▸ **TASK DIRECTIONS**
Gather all lines from the material that contain "Unknown".

(EXERCISE INPUT)

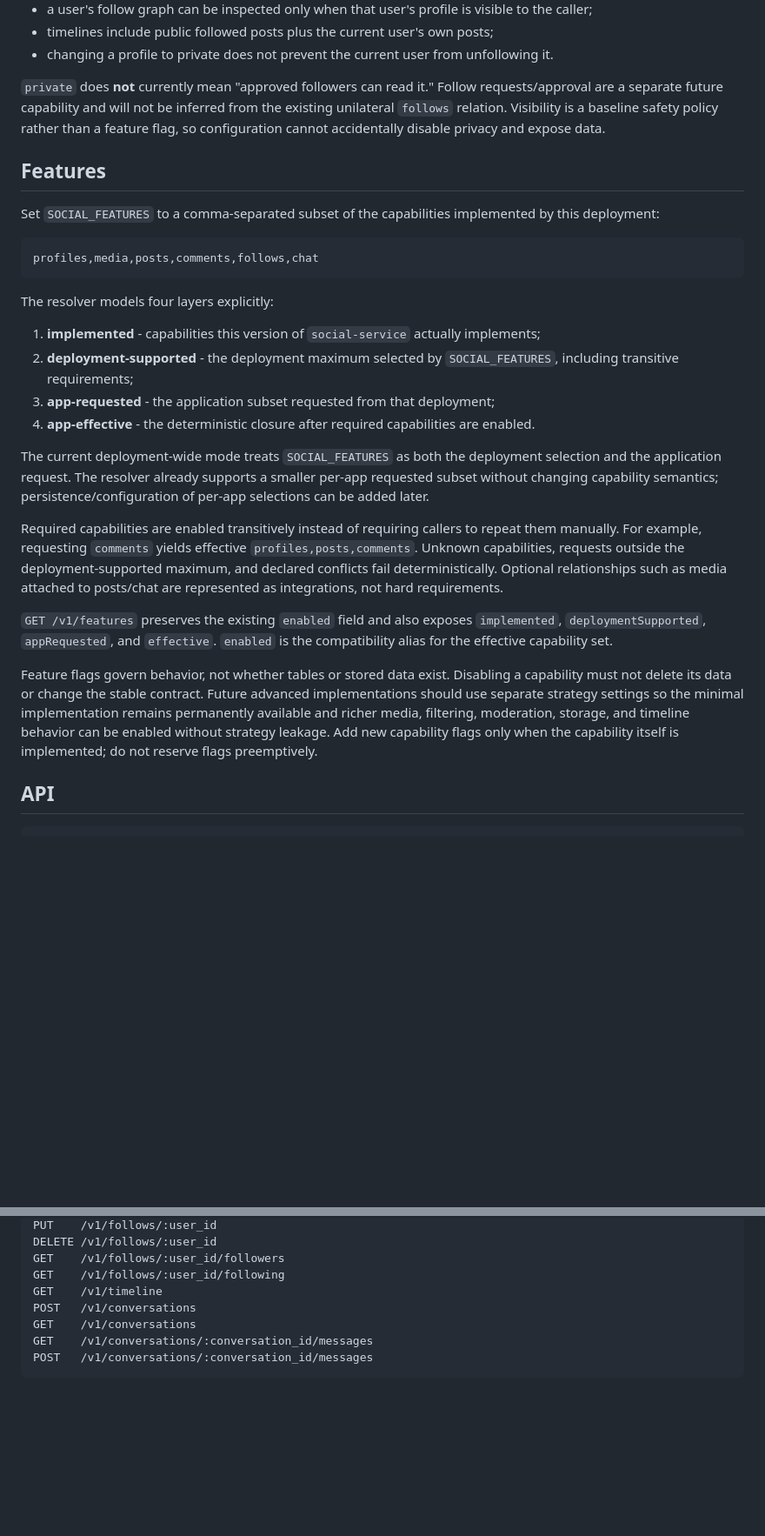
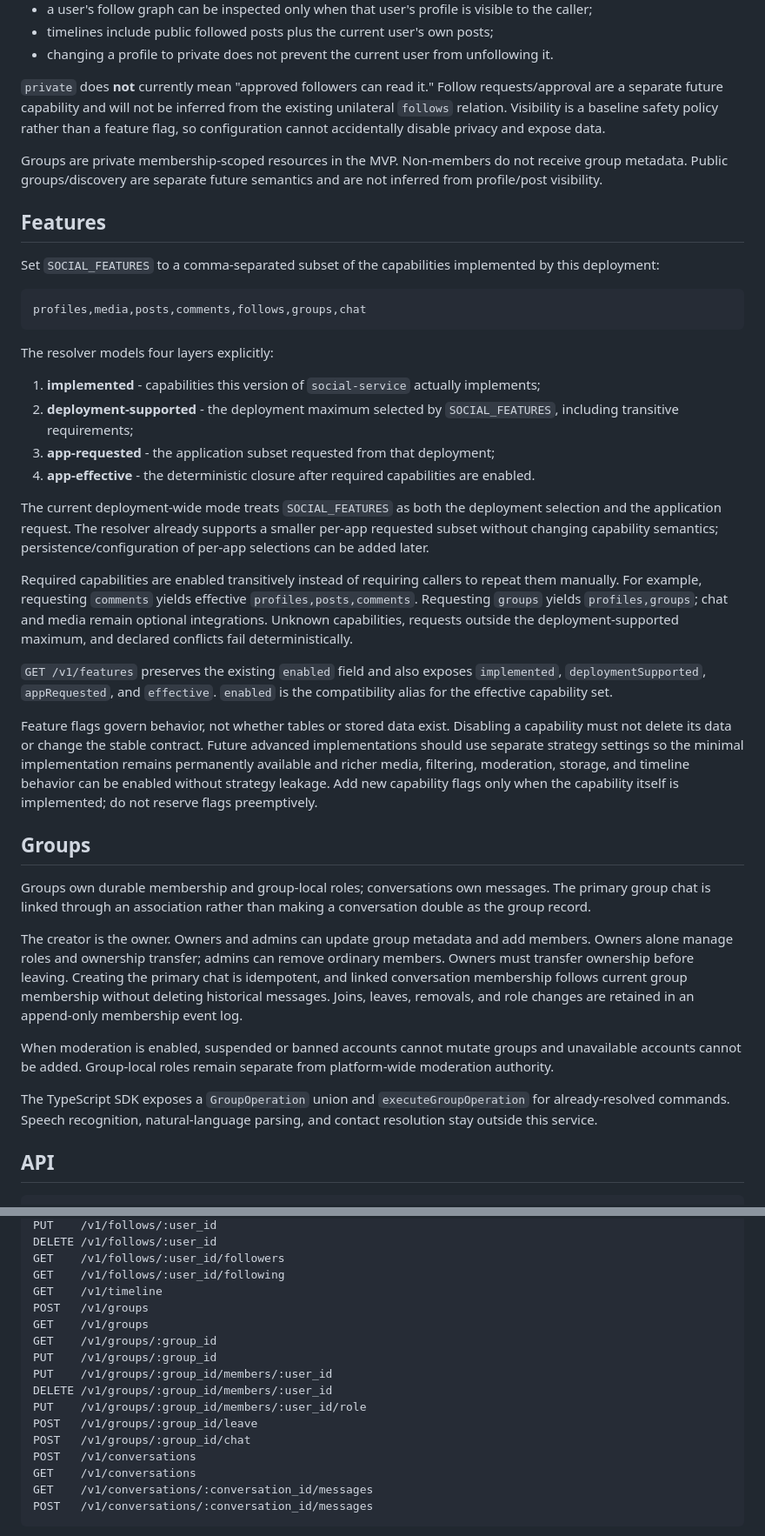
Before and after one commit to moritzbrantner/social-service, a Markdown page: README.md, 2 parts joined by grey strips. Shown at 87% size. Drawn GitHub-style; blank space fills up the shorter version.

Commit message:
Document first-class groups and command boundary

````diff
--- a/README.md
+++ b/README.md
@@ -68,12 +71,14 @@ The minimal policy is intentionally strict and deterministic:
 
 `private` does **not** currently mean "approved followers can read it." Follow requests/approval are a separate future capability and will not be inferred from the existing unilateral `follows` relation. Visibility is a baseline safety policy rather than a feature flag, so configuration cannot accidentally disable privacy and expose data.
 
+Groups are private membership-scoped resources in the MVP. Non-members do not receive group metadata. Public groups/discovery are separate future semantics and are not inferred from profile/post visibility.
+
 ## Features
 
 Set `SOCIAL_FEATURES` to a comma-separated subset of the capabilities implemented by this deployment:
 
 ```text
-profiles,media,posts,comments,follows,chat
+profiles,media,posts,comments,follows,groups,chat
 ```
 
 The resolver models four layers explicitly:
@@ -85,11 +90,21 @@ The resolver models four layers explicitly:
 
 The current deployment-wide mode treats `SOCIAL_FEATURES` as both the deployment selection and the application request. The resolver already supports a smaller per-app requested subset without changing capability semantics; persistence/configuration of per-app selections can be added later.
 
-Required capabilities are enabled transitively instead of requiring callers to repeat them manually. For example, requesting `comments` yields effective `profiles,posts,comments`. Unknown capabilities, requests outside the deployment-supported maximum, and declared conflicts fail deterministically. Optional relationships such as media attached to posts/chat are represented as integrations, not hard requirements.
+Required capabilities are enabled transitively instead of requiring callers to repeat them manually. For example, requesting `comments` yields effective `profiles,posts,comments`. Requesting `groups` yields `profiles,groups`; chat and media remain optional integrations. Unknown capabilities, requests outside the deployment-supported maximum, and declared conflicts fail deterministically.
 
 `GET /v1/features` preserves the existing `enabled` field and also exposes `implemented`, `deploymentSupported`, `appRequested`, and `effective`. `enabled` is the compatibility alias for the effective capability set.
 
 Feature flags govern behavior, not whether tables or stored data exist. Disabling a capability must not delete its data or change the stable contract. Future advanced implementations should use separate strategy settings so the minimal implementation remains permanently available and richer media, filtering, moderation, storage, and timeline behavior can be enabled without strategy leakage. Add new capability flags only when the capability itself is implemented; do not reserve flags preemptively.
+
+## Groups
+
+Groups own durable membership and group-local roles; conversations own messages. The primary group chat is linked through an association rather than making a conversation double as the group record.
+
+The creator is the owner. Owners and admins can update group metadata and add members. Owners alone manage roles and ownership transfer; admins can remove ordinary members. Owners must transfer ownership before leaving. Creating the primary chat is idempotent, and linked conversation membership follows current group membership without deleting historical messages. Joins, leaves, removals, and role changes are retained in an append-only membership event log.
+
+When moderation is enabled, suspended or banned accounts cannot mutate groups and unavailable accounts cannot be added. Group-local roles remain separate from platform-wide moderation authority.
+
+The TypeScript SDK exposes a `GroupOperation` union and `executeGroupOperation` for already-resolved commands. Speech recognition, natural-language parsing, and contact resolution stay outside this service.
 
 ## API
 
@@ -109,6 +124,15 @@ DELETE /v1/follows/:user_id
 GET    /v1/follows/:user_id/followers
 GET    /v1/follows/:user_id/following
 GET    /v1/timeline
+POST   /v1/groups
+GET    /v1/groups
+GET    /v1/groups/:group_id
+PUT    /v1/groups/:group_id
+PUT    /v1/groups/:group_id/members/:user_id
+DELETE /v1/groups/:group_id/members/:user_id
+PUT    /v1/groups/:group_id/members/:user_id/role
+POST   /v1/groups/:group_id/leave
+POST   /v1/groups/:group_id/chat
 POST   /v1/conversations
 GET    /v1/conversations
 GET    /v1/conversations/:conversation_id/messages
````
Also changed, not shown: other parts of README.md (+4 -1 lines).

(End EXERCISE INPUT)

▸ **OUTPUT OF THE EXERCISE**
-Required capabilities are enabled transitively instead of requiring callers to repeat them manually. For example, requesting `comments` yields effective `profiles,posts,comments`. Unknown capabilities, requests outside the deployment-supported maximum, and declared conflicts fail deterministically. Optional relationships such as media attached to posts/chat are represented as integrations, not hard requirements.
+Required capabilities are enabled transitively instead of requiring callers to repeat them manually. For example, requesting `comments` yields effective `profiles,posts,comments`. Requesting `groups` yields `profiles,groups`; chat and media remain optional integrations. Unknown capabilities, requests outside the deployment-supported maximum, and declared conflicts fail deterministically.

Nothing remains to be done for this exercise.